--- PROBLEM DETAILS ---
How many lines in these records hold the string "VALUES"? Reply with the number alone.

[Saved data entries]
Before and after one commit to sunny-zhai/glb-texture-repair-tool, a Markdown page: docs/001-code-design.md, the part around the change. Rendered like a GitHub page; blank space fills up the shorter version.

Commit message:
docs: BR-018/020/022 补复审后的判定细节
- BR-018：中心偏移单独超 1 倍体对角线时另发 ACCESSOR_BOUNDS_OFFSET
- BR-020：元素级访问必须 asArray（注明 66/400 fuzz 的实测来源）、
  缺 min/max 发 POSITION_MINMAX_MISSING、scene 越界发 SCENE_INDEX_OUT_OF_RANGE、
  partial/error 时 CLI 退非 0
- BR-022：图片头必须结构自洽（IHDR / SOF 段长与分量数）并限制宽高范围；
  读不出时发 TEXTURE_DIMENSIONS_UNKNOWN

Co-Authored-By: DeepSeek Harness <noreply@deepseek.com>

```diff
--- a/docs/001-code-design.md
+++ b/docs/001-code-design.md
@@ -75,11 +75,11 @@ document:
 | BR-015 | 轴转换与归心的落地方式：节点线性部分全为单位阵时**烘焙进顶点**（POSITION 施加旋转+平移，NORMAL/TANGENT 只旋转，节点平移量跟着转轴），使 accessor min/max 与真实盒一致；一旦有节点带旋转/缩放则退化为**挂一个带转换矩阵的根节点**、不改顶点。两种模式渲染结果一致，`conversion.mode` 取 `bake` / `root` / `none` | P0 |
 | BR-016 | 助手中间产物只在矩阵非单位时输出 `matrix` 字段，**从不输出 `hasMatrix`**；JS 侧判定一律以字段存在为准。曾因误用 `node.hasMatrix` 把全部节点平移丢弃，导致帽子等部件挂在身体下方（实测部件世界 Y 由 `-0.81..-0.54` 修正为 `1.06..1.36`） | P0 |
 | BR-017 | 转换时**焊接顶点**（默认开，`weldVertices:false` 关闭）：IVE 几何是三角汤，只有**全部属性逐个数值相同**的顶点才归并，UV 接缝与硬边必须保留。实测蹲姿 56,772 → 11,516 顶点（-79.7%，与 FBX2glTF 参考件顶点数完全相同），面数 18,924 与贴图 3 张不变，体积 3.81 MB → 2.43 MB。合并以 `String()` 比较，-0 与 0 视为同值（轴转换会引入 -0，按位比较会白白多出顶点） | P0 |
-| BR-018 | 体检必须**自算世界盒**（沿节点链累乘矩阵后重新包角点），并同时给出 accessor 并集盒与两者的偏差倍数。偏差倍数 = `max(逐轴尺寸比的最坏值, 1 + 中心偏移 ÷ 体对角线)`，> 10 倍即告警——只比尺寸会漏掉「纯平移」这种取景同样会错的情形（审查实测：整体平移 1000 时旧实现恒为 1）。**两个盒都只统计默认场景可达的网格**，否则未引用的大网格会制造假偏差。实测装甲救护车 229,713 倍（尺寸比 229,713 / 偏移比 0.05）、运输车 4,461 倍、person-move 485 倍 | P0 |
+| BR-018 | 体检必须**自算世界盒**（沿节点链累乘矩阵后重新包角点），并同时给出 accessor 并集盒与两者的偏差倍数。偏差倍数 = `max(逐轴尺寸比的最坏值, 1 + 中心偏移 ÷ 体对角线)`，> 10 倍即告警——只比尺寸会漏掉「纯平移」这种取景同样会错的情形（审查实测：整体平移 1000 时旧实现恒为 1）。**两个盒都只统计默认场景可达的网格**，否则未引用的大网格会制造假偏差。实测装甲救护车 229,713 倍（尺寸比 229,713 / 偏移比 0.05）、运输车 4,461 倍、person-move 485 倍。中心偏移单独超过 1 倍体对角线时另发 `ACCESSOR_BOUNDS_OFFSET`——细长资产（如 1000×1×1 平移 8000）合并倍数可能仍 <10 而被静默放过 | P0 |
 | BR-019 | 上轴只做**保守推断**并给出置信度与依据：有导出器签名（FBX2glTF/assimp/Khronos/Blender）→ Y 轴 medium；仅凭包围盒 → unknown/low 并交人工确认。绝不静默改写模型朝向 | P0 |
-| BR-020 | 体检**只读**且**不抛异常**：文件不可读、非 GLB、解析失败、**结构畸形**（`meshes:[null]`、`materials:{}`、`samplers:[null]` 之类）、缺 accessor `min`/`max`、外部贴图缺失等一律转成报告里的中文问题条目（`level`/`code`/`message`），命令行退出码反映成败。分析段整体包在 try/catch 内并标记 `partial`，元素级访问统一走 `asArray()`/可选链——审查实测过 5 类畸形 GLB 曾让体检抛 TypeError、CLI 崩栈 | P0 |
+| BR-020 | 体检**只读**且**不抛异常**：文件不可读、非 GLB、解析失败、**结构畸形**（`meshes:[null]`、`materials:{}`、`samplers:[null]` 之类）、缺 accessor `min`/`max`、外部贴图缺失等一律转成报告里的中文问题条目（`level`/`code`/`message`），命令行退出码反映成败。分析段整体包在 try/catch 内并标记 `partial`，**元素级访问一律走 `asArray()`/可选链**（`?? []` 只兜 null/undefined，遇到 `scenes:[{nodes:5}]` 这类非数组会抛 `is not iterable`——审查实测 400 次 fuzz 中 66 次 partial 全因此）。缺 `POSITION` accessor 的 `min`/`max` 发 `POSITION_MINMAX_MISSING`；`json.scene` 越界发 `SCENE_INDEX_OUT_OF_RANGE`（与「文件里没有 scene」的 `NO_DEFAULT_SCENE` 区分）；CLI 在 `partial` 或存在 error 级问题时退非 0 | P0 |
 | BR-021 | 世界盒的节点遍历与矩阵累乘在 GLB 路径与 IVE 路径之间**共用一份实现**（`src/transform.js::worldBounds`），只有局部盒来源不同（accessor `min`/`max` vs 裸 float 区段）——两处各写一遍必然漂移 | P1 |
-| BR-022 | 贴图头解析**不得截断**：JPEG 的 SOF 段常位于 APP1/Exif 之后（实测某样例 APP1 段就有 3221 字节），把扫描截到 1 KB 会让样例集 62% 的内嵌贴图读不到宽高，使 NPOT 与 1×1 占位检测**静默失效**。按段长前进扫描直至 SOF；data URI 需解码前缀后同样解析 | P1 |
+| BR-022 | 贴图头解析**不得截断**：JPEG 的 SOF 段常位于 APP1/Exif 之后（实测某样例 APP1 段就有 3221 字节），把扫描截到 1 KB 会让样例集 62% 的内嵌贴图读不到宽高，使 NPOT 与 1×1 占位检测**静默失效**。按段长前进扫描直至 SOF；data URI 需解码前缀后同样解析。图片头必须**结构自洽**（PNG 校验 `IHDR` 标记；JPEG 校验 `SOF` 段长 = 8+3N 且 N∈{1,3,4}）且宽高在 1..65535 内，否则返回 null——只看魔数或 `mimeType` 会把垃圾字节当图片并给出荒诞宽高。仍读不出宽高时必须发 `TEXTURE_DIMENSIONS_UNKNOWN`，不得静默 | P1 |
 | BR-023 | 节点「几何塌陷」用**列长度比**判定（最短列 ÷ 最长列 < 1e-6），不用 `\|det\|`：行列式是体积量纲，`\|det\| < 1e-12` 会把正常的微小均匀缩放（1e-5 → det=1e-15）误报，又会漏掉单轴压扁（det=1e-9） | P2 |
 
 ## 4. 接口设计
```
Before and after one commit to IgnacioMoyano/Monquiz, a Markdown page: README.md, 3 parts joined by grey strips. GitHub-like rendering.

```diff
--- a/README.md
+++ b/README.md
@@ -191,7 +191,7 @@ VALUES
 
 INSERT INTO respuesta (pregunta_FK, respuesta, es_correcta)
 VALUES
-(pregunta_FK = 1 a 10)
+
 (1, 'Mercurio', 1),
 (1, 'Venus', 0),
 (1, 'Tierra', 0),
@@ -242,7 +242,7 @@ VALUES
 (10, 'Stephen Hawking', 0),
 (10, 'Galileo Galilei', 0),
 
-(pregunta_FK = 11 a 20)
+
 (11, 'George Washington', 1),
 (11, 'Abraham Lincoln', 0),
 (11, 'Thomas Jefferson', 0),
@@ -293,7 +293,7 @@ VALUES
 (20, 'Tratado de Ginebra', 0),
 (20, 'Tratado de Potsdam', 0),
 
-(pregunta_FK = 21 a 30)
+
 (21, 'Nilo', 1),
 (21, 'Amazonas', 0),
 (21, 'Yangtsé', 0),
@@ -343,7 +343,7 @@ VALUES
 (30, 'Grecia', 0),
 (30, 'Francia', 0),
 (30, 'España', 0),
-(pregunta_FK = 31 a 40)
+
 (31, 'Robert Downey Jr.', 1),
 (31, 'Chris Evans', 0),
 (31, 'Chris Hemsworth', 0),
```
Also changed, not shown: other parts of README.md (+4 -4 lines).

--- OUTPUT OF THE EXERCISE ---
5